* YOUR OBJECTIVE *
Search the listing below for the word "executar" and copy each line that holds it.
*** Block opens ***
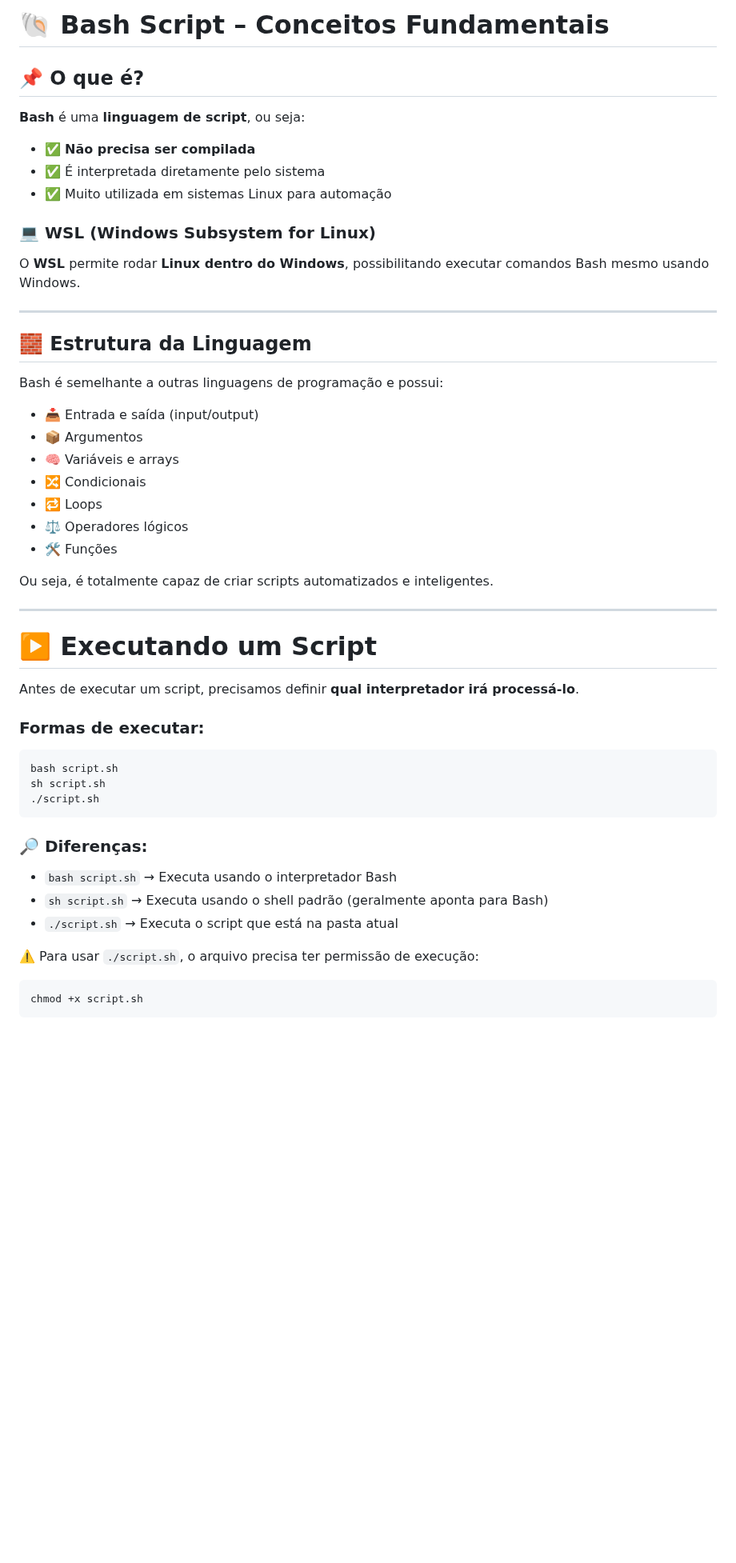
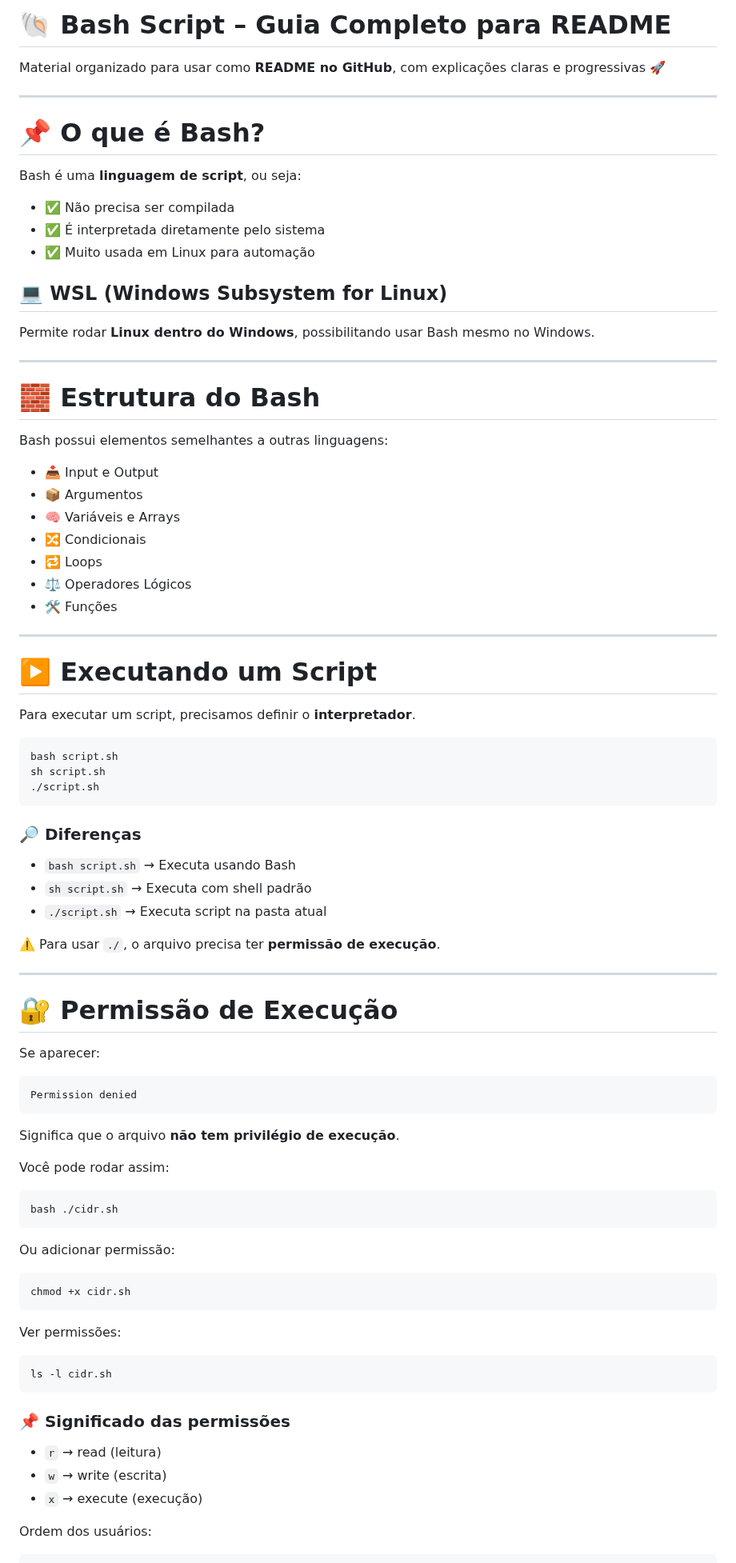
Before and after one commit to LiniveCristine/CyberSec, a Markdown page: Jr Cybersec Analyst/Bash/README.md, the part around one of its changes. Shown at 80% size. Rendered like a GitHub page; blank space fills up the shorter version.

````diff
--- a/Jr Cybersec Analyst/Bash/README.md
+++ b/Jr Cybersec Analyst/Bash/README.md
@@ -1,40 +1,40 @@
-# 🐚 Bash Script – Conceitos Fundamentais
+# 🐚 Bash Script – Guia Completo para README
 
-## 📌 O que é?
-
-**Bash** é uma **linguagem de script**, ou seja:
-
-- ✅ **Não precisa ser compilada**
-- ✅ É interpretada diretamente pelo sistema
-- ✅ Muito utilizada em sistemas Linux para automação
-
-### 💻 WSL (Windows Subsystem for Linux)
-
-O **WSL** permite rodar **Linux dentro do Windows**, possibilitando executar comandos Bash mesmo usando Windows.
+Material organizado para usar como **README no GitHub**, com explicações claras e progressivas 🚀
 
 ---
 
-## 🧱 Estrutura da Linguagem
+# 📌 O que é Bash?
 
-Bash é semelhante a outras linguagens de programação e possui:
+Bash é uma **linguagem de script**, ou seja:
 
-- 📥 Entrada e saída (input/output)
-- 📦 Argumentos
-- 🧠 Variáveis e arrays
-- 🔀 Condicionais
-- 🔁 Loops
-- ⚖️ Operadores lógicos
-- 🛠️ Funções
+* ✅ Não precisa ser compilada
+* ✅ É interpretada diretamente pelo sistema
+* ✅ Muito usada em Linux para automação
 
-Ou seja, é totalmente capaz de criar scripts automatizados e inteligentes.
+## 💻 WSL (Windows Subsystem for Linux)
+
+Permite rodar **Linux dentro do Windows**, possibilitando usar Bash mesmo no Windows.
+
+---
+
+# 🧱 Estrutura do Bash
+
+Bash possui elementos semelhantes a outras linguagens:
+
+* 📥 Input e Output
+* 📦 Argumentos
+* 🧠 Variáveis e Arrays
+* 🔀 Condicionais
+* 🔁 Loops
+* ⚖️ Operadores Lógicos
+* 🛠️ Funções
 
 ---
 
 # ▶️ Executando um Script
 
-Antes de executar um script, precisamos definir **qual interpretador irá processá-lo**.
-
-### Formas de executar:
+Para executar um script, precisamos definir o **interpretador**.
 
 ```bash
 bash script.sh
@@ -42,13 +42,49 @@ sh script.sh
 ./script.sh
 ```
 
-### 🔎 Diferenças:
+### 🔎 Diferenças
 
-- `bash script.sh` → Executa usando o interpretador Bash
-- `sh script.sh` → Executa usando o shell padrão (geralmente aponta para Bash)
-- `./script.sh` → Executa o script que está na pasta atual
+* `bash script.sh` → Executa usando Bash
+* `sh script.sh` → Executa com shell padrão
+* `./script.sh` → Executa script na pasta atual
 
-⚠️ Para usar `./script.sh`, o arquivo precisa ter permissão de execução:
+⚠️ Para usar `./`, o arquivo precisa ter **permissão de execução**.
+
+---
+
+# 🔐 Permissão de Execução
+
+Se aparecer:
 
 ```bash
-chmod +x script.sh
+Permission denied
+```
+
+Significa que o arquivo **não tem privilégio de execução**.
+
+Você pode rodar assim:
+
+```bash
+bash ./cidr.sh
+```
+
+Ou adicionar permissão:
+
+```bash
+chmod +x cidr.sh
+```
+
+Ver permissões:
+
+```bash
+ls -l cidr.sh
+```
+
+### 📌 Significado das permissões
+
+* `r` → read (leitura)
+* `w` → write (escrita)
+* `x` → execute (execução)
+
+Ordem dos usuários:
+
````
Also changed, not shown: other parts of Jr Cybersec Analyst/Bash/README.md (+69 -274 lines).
*** Block closes ***
*** Block opens ***
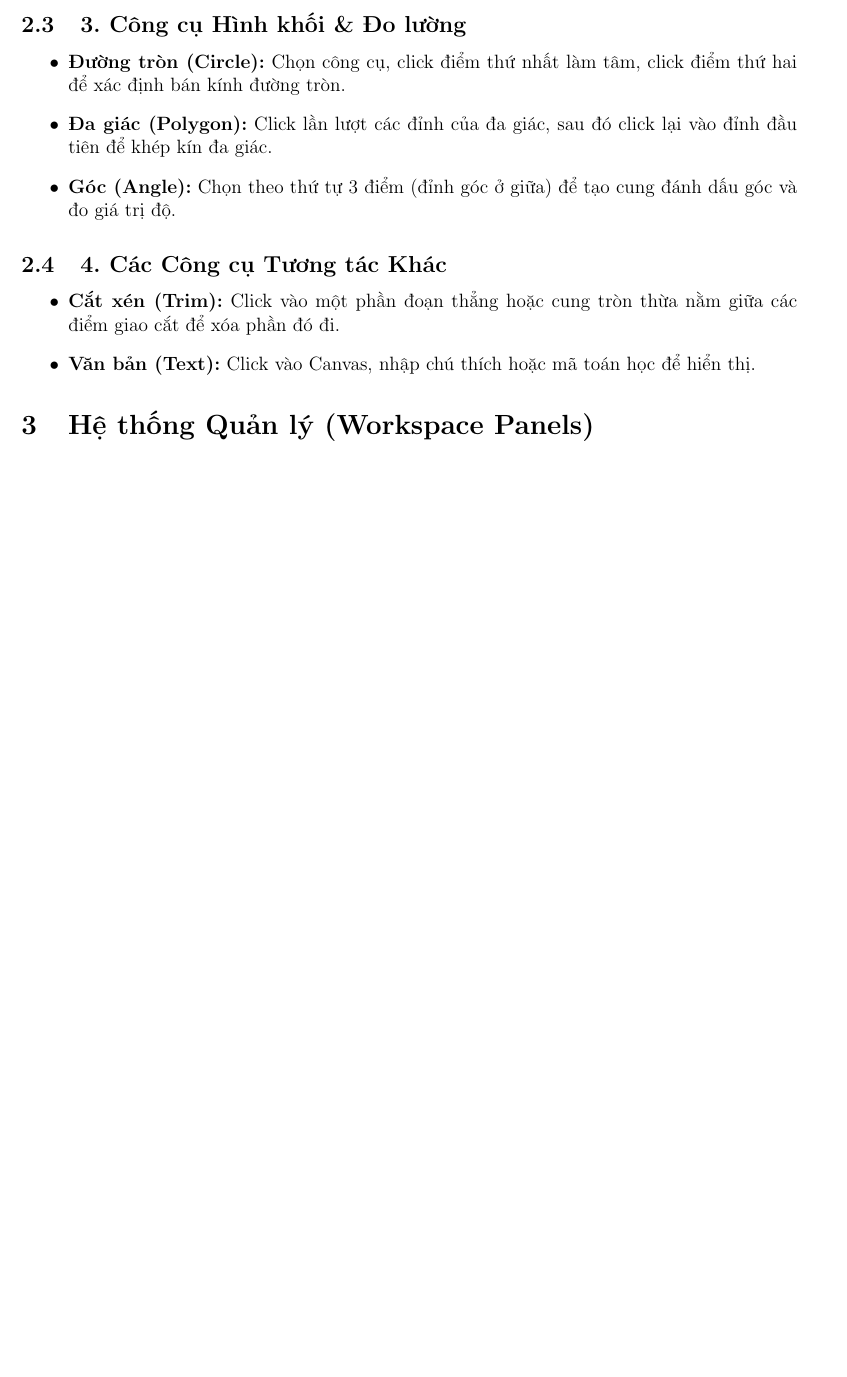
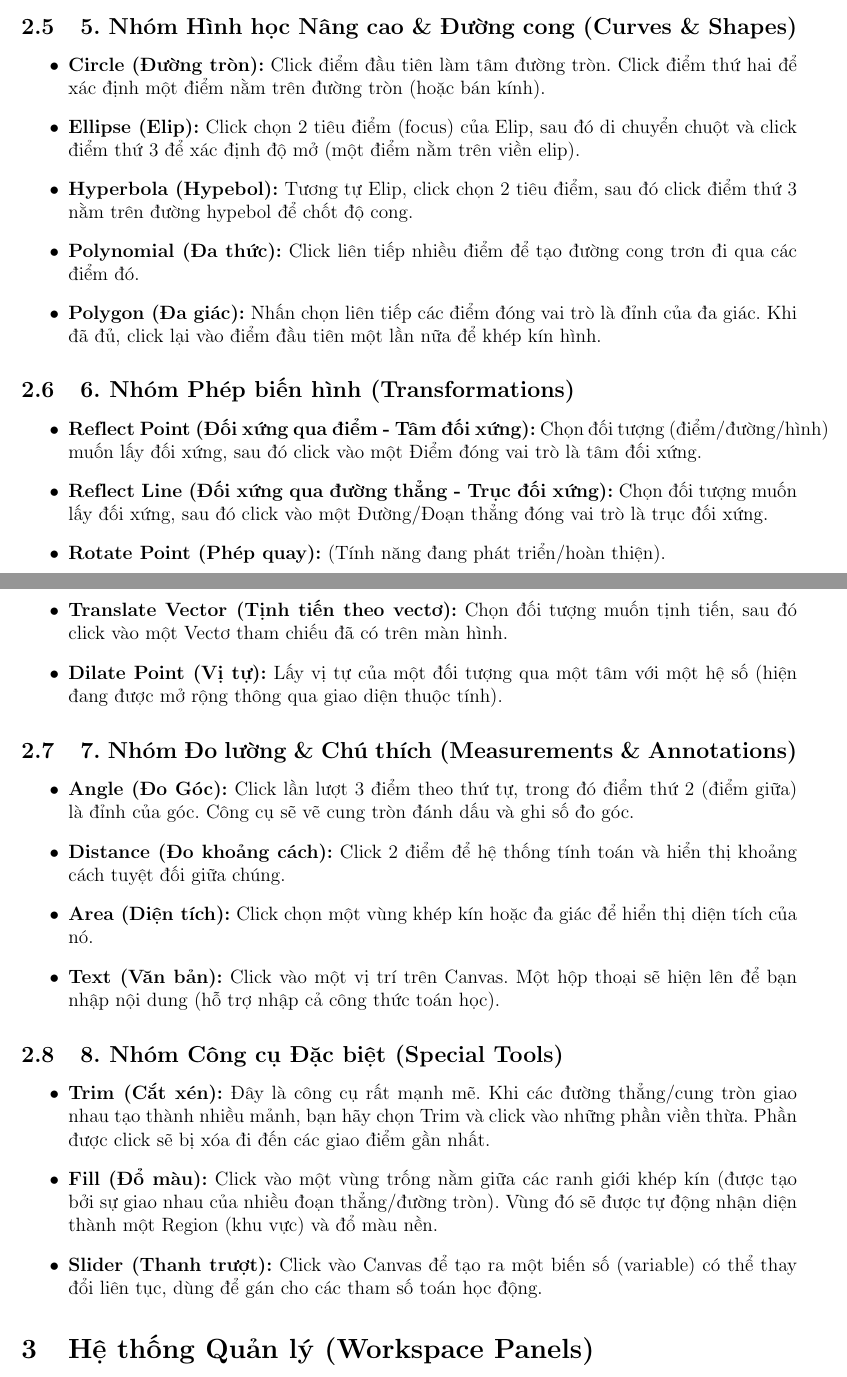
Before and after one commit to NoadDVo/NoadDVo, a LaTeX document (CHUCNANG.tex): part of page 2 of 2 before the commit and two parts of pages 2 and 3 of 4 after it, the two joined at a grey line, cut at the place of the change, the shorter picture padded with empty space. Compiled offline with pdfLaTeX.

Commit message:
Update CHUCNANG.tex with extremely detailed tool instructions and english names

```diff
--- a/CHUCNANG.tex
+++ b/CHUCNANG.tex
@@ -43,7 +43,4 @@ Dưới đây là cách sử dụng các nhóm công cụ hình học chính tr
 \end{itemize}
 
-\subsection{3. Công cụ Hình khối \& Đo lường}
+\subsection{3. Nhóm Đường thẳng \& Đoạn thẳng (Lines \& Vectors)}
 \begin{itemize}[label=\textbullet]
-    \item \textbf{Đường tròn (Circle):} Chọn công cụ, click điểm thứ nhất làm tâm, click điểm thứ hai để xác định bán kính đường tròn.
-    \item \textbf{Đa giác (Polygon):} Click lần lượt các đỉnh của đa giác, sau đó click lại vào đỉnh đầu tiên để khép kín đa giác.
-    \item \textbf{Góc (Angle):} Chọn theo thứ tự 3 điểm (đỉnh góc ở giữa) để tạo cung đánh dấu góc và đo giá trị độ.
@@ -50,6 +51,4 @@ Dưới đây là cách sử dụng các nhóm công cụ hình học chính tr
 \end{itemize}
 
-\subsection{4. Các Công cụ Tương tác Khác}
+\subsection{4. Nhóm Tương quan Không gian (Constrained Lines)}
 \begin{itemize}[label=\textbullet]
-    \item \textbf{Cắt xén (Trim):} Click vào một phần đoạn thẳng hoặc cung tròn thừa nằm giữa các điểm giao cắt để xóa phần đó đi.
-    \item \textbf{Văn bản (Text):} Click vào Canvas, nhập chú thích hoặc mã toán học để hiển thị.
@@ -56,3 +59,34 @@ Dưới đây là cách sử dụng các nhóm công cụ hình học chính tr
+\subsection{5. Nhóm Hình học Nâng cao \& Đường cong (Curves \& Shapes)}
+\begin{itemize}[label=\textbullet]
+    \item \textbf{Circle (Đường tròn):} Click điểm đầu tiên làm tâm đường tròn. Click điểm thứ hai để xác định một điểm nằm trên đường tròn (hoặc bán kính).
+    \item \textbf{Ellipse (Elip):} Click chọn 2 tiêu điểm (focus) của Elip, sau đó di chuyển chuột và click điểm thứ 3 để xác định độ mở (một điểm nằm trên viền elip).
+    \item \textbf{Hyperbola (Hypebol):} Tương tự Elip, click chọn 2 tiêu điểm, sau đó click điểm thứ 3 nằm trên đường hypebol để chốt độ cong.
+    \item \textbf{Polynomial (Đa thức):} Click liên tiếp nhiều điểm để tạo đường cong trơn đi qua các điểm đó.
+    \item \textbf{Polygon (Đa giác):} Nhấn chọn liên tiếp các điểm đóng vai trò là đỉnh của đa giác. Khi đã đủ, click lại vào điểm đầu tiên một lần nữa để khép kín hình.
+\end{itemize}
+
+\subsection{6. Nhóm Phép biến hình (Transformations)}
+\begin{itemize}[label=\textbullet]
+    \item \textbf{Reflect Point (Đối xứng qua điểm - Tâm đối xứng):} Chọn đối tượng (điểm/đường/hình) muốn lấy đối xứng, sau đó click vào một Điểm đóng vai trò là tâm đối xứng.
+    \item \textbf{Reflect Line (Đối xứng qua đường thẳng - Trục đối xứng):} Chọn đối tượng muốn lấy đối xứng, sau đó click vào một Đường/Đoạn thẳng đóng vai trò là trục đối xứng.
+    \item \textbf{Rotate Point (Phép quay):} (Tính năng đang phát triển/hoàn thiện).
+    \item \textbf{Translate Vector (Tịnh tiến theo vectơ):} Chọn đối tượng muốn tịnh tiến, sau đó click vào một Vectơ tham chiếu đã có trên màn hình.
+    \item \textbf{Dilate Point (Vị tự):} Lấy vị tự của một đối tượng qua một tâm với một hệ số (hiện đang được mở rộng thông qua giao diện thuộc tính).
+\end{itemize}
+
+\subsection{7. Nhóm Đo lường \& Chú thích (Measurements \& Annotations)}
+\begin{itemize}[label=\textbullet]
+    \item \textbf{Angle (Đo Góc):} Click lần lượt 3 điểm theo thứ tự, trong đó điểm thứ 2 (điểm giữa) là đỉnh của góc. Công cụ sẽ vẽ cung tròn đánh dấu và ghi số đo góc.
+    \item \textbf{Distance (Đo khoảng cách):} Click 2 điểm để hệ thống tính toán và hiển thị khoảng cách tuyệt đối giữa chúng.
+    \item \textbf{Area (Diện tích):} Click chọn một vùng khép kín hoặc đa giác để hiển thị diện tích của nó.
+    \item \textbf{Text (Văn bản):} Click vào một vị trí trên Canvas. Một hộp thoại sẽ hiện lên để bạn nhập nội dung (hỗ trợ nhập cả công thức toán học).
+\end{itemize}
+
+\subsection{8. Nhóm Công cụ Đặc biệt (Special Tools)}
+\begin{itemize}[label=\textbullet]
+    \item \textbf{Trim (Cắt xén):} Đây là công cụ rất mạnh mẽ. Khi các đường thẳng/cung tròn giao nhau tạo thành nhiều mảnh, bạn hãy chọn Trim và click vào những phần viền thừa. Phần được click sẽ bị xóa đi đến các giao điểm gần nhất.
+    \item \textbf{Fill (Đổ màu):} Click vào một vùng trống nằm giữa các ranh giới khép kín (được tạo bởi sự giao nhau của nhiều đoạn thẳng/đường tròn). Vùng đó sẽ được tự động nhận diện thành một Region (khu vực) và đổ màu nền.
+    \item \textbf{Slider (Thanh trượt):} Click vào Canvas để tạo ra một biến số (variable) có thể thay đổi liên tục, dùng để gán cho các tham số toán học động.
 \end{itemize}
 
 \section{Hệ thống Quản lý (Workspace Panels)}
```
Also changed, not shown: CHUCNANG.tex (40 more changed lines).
*** Block closes ***
*** Block opens ***
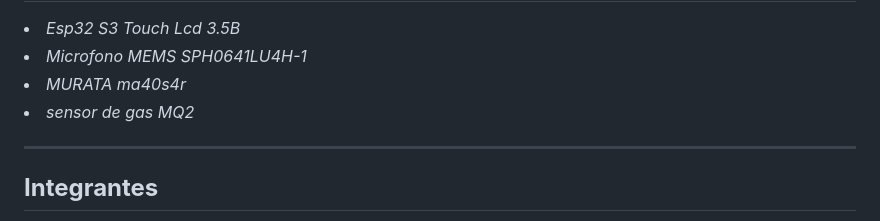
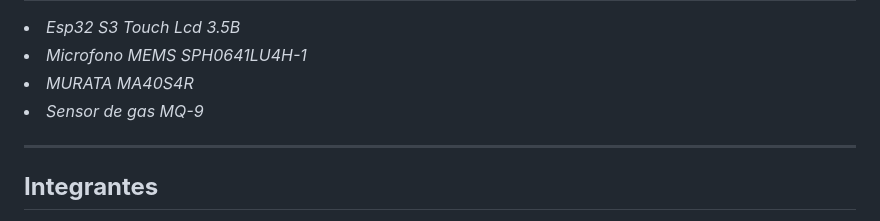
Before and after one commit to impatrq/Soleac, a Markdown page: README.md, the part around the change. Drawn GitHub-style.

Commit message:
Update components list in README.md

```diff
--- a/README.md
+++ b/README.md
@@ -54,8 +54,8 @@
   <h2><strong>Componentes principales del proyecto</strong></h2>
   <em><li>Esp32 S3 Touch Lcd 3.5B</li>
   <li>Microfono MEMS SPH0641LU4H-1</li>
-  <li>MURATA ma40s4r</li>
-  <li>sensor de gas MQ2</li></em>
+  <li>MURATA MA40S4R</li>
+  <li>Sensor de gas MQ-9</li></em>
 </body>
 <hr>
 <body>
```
*** Block closes ***
* WRITTEN SOLUTION *
-O **WSL** permite rodar **Linux dentro do Windows**, possibilitando executar comandos Bash mesmo usando Windows.
-Antes de executar um script, precisamos definir **qual interpretador irá processá-lo**.
-### Formas de executar:
+Para executar um script, precisamos definir o **interpretador**.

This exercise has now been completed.